I stood up in the meeting and delivered this monologue :

1.     I have come from South Africa on this epic journey and it has cost me $ 10 000 (largely overstated), and I was NOT prepared to leave Alaska without seeing it.

2,     If they would give me leave (as I think they should on moral grounds), I will leave the group now and do ALASKA ON MY OWN - EVEN IF I HAVE TO BACKPACK.

There is general consensus that I will be allowed to proceed on my own, so that is why I am now, thirty minutes later, on a shuttle van to Anchorage - all on my own. I know where we have been booked to sleep the few nights in Anchorage - so I will be using the five rooms - all by myself. So, I take the high road and you take the low road and I'll be in Scotland afore ye.
However, when I entered the reception of the hotel in Anchorage that night at seven, I hear my name called loudly - which I found funny, not having known that I have progeny in Alaska. It turns out to be four guys whom have I left at Fairbanks. And what are you doing here ? I ask with surprise. Dave replied that after I left the group, they were inspired by my monologue and decided to also complete the trip - and they are here - having taken an airline from Fairbanks.

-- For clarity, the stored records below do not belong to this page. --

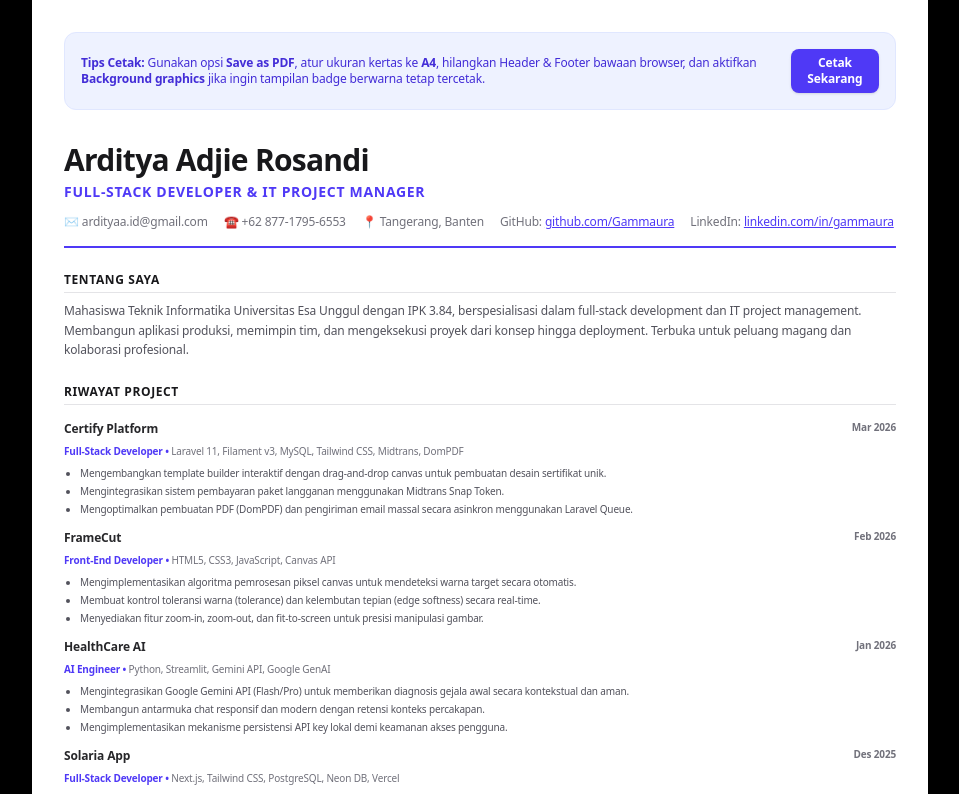
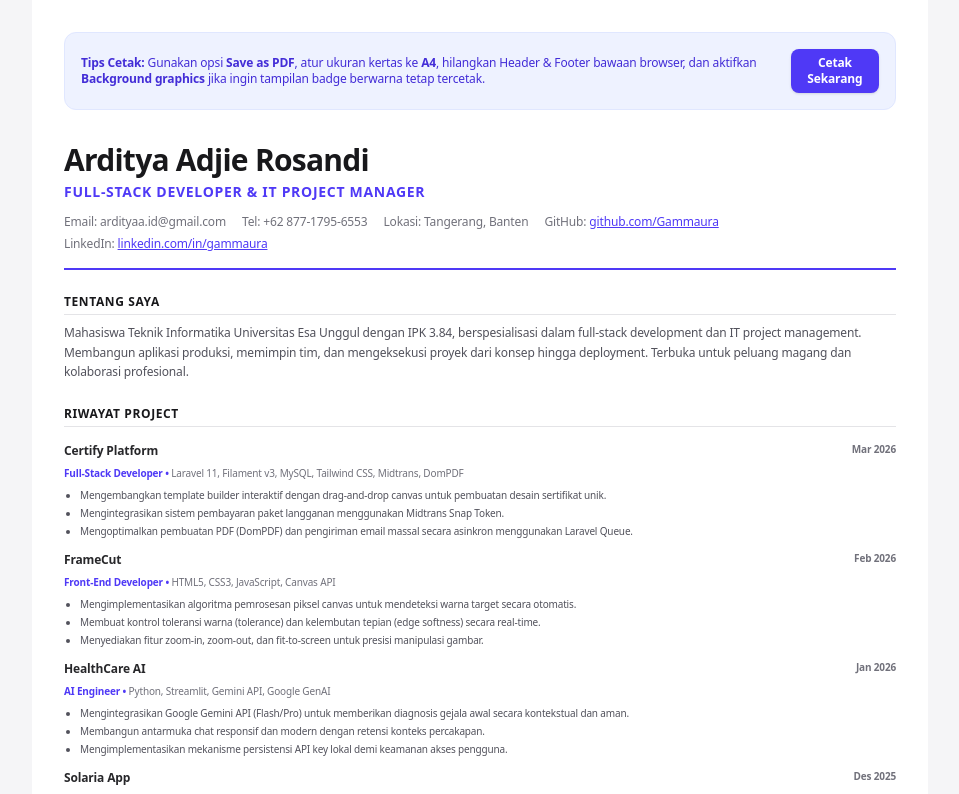
Before and after one commit to Gammaura/MyPortofolio, a Next.js app: page /print in a window 1280 px wide. Shown: the top 794 px of the page, without its empty margins (160-1119 px from the left). Built offline with nearby package versions, Linux system fonts and the light colour scheme; no server answers; the database is empty.

Commit message:
fix: set default theme to light mode and remove unnecessary emoji symbols

```diff
--- a/src/app/print/page.js
+++ b/src/app/print/page.js
@@ -30,9 +30,9 @@ export default async function PrintCV() {
           <p className="text-indigo-600 font-bold text-sm uppercase tracking-wider mt-1">{profile.title}</p>
 
           <div className="flex flex-wrap gap-x-4 gap-y-1.5 mt-3 text-xs text-zinc-500 font-medium">
-            {profile.email && <span>✉ {profile.email}</span>}
-            {profile.phone && <span>☎ {profile.phone}</span>}
-            {profile.location && <span>📍 {profile.location}</span>}
+            {profile.email && <span>Email: {profile.email}</span>}
+            {profile.phone && <span>Tel: {profile.phone}</span>}
+            {profile.location && <span>Lokasi: {profile.location}</span>}
             {profile.github && (
               <span>
                 GitHub: <a href={profile.github} className="text-indigo-600 underline">github.com/Gammaura</a>
--- a/src/components/SkillsSection.js
+++ b/src/components/SkillsSection.js
@@ -208,7 +208,7 @@ export default function SkillsSection({ certificates = [] }) {
                   key={item}
                   className="text-xs font-bold px-3.5 py-2 rounded-xl bg-white/10 border border-white/15 text-white backdrop-blur-sm"
                 >
-                  ⚡ {item}
+                  {item}
                 </span>
               ))}
             </div>
--- a/src/components/ThemeProvider.js
+++ b/src/components/ThemeProvider.js
@@ -9,12 +9,14 @@ export function useTheme() {
 }
 
 export default function ThemeProvider({ children }) {
-  const [theme, setTheme] = useState("dark");
+  const [theme, setTheme] = useState("light");
 
   useEffect(() => {
     const stored = localStorage.getItem("theme");
     if (stored === "light" || stored === "dark") {
       setTheme(stored);
+    } else {
+      setTheme("light");
     }
   }, []);
 
```
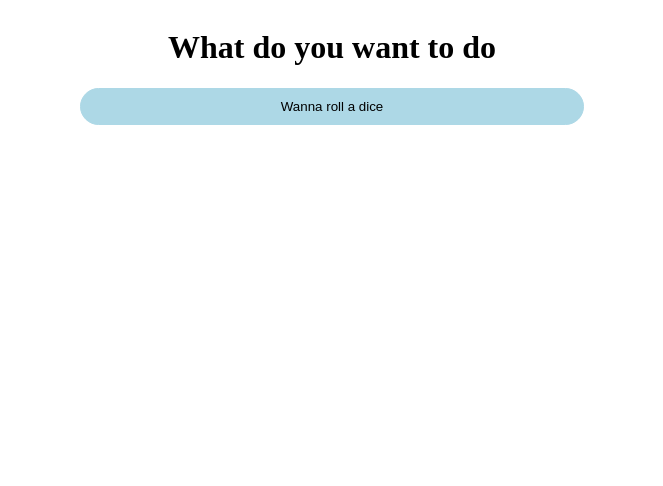
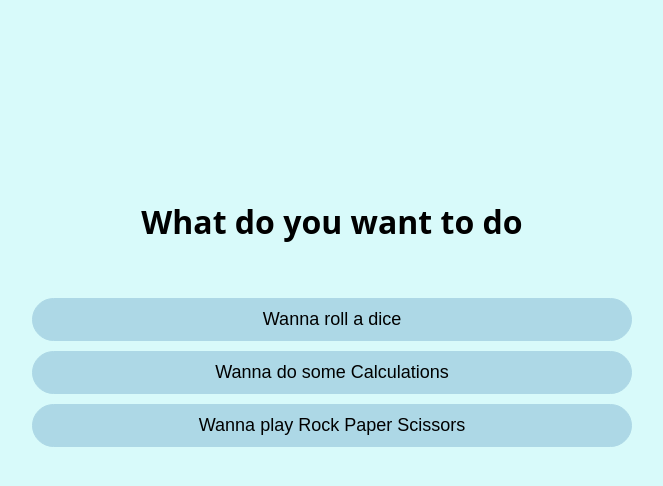
Before and after one commit to reaching-heights/programs-of-daily-use, a plain HTML site: page index.html in a window 1280 px wide. Shown: the whole page, without its empty margins (308-971 px from the left). Drawn offline with Linux system fonts and the light colour scheme.

Commit message:
Update index.html

```diff
--- a/index.html
+++ b/index.html
@@ -9,12 +9,21 @@
             display: flex;
             flex-direction: column;
             align-items: center;
+            background-color: rgb(216, 250, 250);
+            margin-top: 150px;
+            font-family: system-ui, -apple-system, BlinkMacSystemFont, 'Segoe UI', Roboto, Oxygen, Ubuntu, Cantarell, 'Open Sans', 'Helvetica Neue', sans-serif;
+        }
+        h1{
+            margin-block: 50px;
         }
         .container{
-            padding: 10px 200px;
+            padding: 10px 20px;
+            width: 600px;
             border: 1px solid lightblue;
             border-radius: 30px;
             background-color: lightblue;
+            font-size: large;
+            margin: 5px;
         }
         .container:hover{
             cursor: pointer;
@@ -24,7 +33,8 @@
 </head>
 <body>
     <h1>What do you want to do</h1>
-    <div><a href="dice_roll_sim.html" target="_blank" rel="noopener noreferrer"><button class="container">Wanna roll a dice</button></a></div>
-
+    <a href="dice_roll_sim.html" target="_blank" rel="noopener noreferrer"><button class="container">Wanna roll a dice</button></a>
+    <a href="calculator.html" target="_blank" rel="noopener noreferrer"><button class="container">Wanna do some Calculations</button></a>
+    <a href="ultimate-rps-game.html" target="_blank" rel="noopener noreferrer"><button class="container">Wanna play Rock Paper Scissors</button></a>
 </body>
 </html>
```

Naturally I was very pleased and we wined and dined in ecstasy of the opportunity given us to really see this part of Alaska, where the most beautiful views are to be had. We were just sitting down for dinner when we are greeted by another three guys from the group - yes, they sneaked into the airport with their own aircraft during a lull in the weather. So we are complete except for Paul and Gerry, who were now busy with the ungrateful task of extricating themselves from the bad Alaskan weather on their way to Toronto without seeing Alaska - so I say goodbye to them in my mind, conjuring up many images of discoverers in centuries gone by, who aborted their journey a few yards from their destination - and missing glory. I can see from the weather forecast for their trip back to Toronto, that they will have a fight with bad weather being enveloped between two severe weather systems. Their passage will be as fast as these systems move, which turned out to be very slow. They reached Toronto about a week later, while I was enjoying my visit to Nicola in Edmonton, on the pre-arranged time, after having an unforgettable time in Alaska.

You can see my photos here :

and here